"""

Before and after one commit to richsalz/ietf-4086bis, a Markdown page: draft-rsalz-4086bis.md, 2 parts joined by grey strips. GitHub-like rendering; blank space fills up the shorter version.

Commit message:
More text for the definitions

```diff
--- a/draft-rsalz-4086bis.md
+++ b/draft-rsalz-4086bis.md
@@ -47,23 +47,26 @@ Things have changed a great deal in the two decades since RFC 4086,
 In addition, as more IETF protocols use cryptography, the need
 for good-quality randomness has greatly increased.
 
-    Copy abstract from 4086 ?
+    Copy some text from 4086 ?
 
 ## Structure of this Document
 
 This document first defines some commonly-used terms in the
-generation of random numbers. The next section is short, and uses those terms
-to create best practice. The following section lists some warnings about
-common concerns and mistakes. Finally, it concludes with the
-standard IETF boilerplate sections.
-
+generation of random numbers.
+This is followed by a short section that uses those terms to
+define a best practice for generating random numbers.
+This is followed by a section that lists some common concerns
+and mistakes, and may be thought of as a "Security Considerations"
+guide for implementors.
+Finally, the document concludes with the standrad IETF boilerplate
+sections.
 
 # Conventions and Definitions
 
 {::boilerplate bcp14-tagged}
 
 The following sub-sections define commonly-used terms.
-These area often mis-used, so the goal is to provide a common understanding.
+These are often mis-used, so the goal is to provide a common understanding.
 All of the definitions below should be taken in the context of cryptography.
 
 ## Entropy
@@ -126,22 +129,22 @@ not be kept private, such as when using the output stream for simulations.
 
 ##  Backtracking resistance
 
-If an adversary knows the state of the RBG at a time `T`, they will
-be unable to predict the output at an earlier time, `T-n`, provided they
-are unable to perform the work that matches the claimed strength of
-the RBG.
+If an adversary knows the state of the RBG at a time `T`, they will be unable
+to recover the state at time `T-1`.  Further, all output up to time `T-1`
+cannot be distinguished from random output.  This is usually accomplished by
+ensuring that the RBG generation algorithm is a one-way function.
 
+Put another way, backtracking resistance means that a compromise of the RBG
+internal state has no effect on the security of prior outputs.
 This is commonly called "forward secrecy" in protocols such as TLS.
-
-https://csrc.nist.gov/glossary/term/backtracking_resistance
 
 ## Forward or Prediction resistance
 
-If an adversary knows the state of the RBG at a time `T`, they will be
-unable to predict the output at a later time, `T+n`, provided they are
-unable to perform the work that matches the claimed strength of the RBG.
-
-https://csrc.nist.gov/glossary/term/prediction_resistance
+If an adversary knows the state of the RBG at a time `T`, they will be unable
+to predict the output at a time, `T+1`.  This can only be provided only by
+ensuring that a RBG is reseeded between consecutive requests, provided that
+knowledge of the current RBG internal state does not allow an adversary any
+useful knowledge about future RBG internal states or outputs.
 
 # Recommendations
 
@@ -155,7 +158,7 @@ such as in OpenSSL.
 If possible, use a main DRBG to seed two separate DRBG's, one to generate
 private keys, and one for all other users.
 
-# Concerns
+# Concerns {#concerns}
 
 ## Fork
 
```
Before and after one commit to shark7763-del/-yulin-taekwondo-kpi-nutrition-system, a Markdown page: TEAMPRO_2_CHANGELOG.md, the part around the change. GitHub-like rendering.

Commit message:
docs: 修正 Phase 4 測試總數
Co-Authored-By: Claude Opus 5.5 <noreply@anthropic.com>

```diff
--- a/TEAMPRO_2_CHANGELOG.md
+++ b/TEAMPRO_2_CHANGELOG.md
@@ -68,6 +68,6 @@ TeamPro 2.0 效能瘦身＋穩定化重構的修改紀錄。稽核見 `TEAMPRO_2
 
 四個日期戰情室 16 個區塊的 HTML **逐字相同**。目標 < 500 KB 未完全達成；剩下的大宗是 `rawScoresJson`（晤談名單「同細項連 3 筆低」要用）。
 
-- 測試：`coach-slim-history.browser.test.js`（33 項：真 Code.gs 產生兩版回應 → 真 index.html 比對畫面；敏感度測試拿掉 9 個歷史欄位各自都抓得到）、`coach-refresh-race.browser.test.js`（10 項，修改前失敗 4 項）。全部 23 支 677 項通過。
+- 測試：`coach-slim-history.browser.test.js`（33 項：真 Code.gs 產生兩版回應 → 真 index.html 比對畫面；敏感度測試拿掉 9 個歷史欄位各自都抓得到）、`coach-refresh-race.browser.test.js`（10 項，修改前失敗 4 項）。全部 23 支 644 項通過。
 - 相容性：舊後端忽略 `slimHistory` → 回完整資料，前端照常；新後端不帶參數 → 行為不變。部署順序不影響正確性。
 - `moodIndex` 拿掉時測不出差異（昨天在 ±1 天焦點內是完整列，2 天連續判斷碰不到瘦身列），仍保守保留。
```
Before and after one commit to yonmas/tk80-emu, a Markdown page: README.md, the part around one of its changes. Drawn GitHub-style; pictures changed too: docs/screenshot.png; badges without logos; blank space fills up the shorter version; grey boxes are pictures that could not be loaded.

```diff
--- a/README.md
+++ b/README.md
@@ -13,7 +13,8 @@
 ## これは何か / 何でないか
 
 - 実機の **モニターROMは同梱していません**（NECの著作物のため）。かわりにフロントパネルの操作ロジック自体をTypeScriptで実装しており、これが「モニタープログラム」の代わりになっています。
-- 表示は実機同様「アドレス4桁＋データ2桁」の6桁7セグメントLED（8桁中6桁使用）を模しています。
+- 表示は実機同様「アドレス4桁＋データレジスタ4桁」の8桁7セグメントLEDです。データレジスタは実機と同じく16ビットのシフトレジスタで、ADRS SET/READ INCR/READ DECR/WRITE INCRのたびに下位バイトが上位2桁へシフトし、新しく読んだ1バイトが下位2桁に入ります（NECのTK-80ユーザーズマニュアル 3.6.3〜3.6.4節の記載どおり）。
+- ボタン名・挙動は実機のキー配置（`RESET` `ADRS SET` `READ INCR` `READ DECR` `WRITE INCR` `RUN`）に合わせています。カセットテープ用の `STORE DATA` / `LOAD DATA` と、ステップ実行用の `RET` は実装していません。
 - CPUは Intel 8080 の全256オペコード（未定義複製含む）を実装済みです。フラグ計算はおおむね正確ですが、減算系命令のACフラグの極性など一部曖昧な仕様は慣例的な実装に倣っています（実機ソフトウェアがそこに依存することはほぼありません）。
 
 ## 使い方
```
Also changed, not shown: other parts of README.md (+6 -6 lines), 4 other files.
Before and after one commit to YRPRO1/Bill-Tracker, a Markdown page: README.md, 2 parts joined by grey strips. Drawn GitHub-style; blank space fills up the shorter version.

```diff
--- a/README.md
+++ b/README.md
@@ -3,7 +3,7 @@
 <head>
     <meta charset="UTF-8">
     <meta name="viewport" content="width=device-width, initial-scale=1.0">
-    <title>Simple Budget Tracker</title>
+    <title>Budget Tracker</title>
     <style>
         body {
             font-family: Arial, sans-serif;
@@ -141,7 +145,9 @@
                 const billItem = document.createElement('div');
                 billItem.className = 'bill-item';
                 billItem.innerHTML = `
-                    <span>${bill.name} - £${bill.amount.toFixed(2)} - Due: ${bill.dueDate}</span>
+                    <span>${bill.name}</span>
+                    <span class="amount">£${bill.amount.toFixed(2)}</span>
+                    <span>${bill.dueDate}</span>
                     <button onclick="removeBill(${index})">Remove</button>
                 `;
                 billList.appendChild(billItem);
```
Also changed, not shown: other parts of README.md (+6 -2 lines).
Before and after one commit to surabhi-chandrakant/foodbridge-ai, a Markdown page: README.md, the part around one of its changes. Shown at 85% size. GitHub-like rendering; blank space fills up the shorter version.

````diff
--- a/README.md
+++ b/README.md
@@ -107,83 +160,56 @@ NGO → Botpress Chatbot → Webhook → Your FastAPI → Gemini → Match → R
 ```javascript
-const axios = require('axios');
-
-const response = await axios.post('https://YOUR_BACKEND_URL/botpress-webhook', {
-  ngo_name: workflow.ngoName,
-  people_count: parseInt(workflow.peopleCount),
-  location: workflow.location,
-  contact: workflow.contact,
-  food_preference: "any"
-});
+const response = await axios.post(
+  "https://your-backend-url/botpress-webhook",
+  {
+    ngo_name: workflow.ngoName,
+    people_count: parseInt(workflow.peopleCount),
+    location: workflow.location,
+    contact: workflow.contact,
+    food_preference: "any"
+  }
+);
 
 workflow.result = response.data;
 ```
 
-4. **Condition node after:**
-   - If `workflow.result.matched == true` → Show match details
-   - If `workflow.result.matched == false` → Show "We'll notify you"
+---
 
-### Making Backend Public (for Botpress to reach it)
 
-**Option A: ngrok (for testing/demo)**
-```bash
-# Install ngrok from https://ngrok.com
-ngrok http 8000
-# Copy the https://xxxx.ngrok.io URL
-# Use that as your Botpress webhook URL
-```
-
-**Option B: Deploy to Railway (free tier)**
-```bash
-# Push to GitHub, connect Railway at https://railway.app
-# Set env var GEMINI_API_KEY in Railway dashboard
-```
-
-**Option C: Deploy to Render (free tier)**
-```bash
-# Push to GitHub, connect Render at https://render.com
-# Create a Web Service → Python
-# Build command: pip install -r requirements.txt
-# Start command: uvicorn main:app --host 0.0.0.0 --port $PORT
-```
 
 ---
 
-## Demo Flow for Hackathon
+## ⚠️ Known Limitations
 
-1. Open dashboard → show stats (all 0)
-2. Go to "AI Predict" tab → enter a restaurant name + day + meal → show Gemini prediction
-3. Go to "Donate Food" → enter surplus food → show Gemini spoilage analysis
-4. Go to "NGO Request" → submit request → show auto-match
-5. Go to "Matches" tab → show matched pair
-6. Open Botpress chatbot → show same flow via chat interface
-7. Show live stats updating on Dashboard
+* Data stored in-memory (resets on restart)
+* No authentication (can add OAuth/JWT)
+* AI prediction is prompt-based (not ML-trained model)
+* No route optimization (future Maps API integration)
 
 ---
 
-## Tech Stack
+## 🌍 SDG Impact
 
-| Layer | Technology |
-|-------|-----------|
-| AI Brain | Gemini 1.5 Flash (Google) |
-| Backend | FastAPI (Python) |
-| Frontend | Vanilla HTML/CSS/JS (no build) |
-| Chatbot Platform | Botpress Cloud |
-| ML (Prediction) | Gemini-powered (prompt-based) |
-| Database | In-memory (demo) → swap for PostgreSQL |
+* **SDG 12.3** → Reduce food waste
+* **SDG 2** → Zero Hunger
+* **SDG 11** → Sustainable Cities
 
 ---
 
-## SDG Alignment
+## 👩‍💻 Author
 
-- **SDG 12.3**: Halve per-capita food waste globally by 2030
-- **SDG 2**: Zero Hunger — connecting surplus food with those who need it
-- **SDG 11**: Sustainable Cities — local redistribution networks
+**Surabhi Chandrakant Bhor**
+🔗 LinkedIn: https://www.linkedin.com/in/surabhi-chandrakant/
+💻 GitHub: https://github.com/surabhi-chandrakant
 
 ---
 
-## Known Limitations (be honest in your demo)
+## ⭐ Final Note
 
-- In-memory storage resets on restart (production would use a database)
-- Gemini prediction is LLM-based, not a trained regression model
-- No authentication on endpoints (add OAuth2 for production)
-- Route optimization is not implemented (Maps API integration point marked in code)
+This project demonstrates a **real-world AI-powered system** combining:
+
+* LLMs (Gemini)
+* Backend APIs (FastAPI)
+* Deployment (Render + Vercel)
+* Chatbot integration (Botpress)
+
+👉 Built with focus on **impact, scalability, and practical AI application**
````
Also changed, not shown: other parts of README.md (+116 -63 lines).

"""

• EXERCISE OBJECTIVE: Extract each line holding the word "unable" from the records.

• SOLUTION FOR THIS PROBLEM:
-be unable to predict the output at an earlier time, `T-n`, provided they
-are unable to perform the work that matches the claimed strength of
+If an adversary knows the state of the RBG at a time `T`, they will be unable
-unable to predict the output at a later time, `T+n`, provided they are
-unable to perform the work that matches the claimed strength of the RBG.
+If an adversary knows the state of the RBG at a time `T`, they will be unable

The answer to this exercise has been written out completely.